▸ **TASK REQUIREMENTS**: A verbatim copy of the data is wanted, minus any picture in it.

▸ **SUPPLIED MATERIAL**:
★ ★ ★ ★ ★
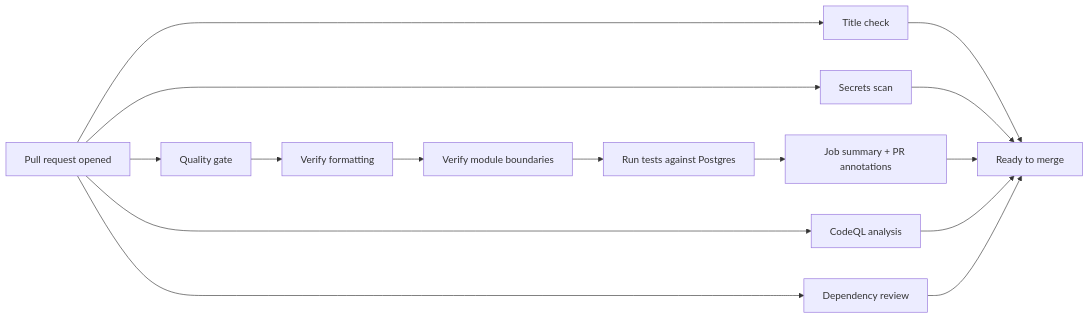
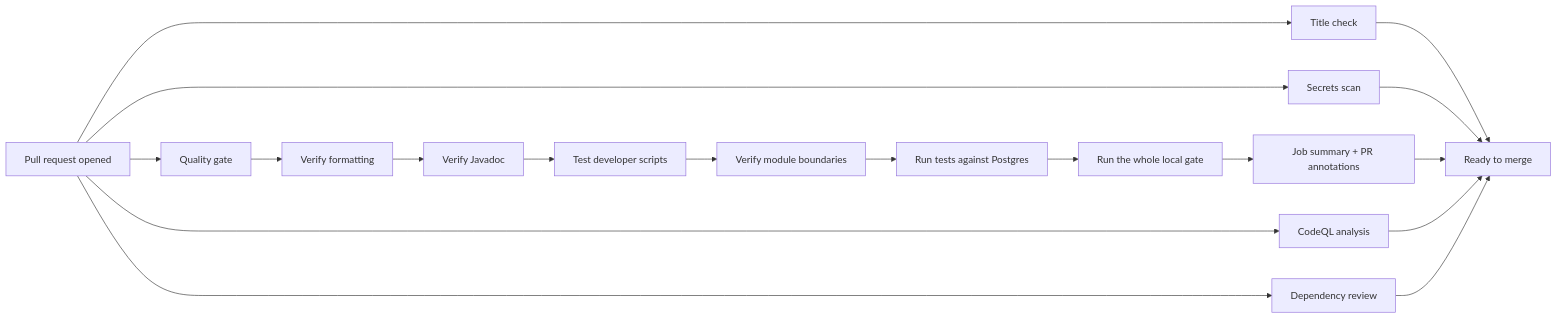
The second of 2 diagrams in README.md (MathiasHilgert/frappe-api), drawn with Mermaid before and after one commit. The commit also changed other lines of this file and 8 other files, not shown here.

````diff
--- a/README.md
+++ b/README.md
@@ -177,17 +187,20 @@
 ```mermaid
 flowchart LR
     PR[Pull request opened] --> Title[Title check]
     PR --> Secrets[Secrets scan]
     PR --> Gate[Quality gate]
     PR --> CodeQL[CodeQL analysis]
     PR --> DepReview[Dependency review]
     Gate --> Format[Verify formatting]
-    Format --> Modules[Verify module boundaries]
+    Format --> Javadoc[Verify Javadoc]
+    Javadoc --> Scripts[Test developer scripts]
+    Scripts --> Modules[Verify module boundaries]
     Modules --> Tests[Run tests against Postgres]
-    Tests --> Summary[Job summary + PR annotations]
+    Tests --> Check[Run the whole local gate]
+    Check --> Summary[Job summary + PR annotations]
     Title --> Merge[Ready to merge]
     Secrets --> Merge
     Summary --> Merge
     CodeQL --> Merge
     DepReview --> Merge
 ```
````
★ ★ ★ ★ ★
▸ **RESPONSE TO THIS TASK**:
The second of 2 diagrams in README.md (MathiasHilgert/frappe-api), drawn with Mermaid before and after one commit. The commit also changed other lines of this file and 8 other files, not shown here.

````diff
--- a/README.md
+++ b/README.md
@@ -177,17 +187,20 @@
 ```mermaid
 flowchart LR
     PR[Pull request opened] --> Title[Title check]
     PR --> Secrets[Secrets scan]
     PR --> Gate[Quality gate]
     PR --> CodeQL[CodeQL analysis]
     PR --> DepReview[Dependency review]
     Gate --> Format[Verify formatting]
-    Format --> Modules[Verify module boundaries]
+    Format --> Javadoc[Verify Javadoc]
+    Javadoc --> Scripts[Test developer scripts]
+    Scripts --> Modules[Verify module boundaries]
     Modules --> Tests[Run tests against Postgres]
-    Tests --> Summary[Job summary + PR annotations]
+    Tests --> Check[Run the whole local gate]
+    Check --> Summary[Job summary + PR annotations]
     Title --> Merge[Ready to merge]
     Secrets --> Merge
     Summary --> Merge
     CodeQL --> Merge
     DepReview --> Merge
 ```
````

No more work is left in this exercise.